Task input section start
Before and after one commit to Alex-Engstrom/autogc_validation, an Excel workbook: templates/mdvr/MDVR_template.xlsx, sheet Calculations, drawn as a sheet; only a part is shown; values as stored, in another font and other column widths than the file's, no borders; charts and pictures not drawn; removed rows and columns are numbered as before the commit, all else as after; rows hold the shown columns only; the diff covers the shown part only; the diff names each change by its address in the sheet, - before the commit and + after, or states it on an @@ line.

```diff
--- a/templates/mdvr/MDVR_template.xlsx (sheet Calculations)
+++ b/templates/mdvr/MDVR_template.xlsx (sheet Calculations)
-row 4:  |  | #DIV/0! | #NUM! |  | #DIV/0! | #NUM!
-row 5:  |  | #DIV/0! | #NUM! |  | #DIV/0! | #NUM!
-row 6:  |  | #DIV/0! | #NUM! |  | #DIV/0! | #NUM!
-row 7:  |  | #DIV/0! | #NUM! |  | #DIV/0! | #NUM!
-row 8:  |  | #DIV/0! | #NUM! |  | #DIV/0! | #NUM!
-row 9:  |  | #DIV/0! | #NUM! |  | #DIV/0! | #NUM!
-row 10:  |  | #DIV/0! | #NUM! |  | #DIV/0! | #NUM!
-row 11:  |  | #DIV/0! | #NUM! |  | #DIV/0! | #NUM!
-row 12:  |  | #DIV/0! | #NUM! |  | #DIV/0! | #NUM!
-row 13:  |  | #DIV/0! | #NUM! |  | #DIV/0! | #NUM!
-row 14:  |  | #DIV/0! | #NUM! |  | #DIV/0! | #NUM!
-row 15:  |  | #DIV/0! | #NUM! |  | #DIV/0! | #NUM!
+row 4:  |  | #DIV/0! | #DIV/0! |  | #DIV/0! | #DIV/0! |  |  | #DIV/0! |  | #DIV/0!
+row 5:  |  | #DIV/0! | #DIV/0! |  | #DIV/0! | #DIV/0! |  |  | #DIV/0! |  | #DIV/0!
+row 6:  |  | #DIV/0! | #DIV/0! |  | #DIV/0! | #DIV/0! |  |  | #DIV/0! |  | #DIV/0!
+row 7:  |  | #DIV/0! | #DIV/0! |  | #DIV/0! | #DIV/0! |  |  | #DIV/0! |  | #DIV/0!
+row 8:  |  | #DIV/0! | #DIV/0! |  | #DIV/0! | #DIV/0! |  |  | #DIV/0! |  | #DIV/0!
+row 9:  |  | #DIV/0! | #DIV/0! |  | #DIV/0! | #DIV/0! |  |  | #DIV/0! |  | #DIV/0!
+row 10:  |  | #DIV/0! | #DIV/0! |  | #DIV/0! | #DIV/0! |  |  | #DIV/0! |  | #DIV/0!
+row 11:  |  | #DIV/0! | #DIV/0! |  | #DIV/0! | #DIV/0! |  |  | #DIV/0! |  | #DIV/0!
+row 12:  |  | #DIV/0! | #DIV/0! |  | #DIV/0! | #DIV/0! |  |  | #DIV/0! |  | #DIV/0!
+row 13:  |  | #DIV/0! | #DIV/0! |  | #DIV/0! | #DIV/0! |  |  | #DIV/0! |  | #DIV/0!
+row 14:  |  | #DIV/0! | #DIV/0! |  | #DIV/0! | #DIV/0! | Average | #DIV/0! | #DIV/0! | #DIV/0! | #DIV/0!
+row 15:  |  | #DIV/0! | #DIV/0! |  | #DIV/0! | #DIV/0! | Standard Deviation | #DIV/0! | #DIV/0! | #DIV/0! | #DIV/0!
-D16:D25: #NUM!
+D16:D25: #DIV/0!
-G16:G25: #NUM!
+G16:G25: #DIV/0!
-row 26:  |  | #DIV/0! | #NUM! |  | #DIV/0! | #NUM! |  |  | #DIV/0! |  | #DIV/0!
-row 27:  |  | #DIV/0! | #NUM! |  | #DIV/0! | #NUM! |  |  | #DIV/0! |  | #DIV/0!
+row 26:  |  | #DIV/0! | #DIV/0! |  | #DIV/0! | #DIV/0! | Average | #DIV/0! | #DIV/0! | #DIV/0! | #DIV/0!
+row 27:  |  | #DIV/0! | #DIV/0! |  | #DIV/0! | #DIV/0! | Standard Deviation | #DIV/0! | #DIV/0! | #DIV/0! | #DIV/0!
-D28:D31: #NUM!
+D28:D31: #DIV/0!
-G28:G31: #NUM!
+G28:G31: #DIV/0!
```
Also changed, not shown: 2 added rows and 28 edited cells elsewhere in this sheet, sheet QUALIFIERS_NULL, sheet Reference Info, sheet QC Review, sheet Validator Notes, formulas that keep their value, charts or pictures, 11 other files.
Task input section end
*What to work on*. Every entry, from top to bottom, should be repeated word for word.

*Answer box*.
Before and after one commit to Alex-Engstrom/autogc_validation, an Excel workbook: templates/mdvr/MDVR_template.xlsx, sheet Calculations, drawn as a sheet; only a part is shown; values as stored, in another font and other column widths than the file's, no borders; charts and pictures not drawn; removed rows and columns are numbered as before the commit, all else as after; rows hold the shown columns only; the diff covers the shown part only; the diff names each change by its address in the sheet, - before the commit and + after, or states it on an @@ line.

```diff
--- a/templates/mdvr/MDVR_template.xlsx (sheet Calculations)
+++ b/templates/mdvr/MDVR_template.xlsx (sheet Calculations)
-row 4:  |  | #DIV/0! | #NUM! |  | #DIV/0! | #NUM!
-row 5:  |  | #DIV/0! | #NUM! |  | #DIV/0! | #NUM!
-row 6:  |  | #DIV/0! | #NUM! |  | #DIV/0! | #NUM!
-row 7:  |  | #DIV/0! | #NUM! |  | #DIV/0! | #NUM!
-row 8:  |  | #DIV/0! | #NUM! |  | #DIV/0! | #NUM!
-row 9:  |  | #DIV/0! | #NUM! |  | #DIV/0! | #NUM!
-row 10:  |  | #DIV/0! | #NUM! |  | #DIV/0! | #NUM!
-row 11:  |  | #DIV/0! | #NUM! |  | #DIV/0! | #NUM!
-row 12:  |  | #DIV/0! | #NUM! |  | #DIV/0! | #NUM!
-row 13:  |  | #DIV/0! | #NUM! |  | #DIV/0! | #NUM!
-row 14:  |  | #DIV/0! | #NUM! |  | #DIV/0! | #NUM!
-row 15:  |  | #DIV/0! | #NUM! |  | #DIV/0! | #NUM!
+row 4:  |  | #DIV/0! | #DIV/0! |  | #DIV/0! | #DIV/0! |  |  | #DIV/0! |  | #DIV/0!
+row 5:  |  | #DIV/0! | #DIV/0! |  | #DIV/0! | #DIV/0! |  |  | #DIV/0! |  | #DIV/0!
+row 6:  |  | #DIV/0! | #DIV/0! |  | #DIV/0! | #DIV/0! |  |  | #DIV/0! |  | #DIV/0!
+row 7:  |  | #DIV/0! | #DIV/0! |  | #DIV/0! | #DIV/0! |  |  | #DIV/0! |  | #DIV/0!
+row 8:  |  | #DIV/0! | #DIV/0! |  | #DIV/0! | #DIV/0! |  |  | #DIV/0! |  | #DIV/0!
+row 9:  |  | #DIV/0! | #DIV/0! |  | #DIV/0! | #DIV/0! |  |  | #DIV/0! |  | #DIV/0!
+row 10:  |  | #DIV/0! | #DIV/0! |  | #DIV/0! | #DIV/0! |  |  | #DIV/0! |  | #DIV/0!
+row 11:  |  | #DIV/0! | #DIV/0! |  | #DIV/0! | #DIV/0! |  |  | #DIV/0! |  | #DIV/0!
+row 12:  |  | #DIV/0! | #DIV/0! |  | #DIV/0! | #DIV/0! |  |  | #DIV/0! |  | #DIV/0!
+row 13:  |  | #DIV/0! | #DIV/0! |  | #DIV/0! | #DIV/0! |  |  | #DIV/0! |  | #DIV/0!
+row 14:  |  | #DIV/0! | #DIV/0! |  | #DIV/0! | #DIV/0! | Average | #DIV/0! | #DIV/0! | #DIV/0! | #DIV/0!
+row 15:  |  | #DIV/0! | #DIV/0! |  | #DIV/0! | #DIV/0! | Standard Deviation | #DIV/0! | #DIV/0! | #DIV/0! | #DIV/0!
-D16:D25: #NUM!
+D16:D25: #DIV/0!
-G16:G25: #NUM!
+G16:G25: #DIV/0!
-row 26:  |  | #DIV/0! | #NUM! |  | #DIV/0! | #NUM! |  |  | #DIV/0! |  | #DIV/0!
-row 27:  |  | #DIV/0! | #NUM! |  | #DIV/0! | #NUM! |  |  | #DIV/0! |  | #DIV/0!
+row 26:  |  | #DIV/0! | #DIV/0! |  | #DIV/0! | #DIV/0! | Average | #DIV/0! | #DIV/0! | #DIV/0! | #DIV/0!
+row 27:  |  | #DIV/0! | #DIV/0! |  | #DIV/0! | #DIV/0! | Standard Deviation | #DIV/0! | #DIV/0! | #DIV/0! | #DIV/0!
-D28:D31: #NUM!
+D28:D31: #DIV/0!
-G28:G31: #NUM!
+G28:G31: #DIV/0!
```
Also changed, not shown: 2 added rows and 28 edited cells elsewhere in this sheet, sheet QUALIFIERS_NULL, sheet Reference Info, sheet QC Review, sheet Validator Notes, formulas that keep their value, charts or pictures, 11 other files.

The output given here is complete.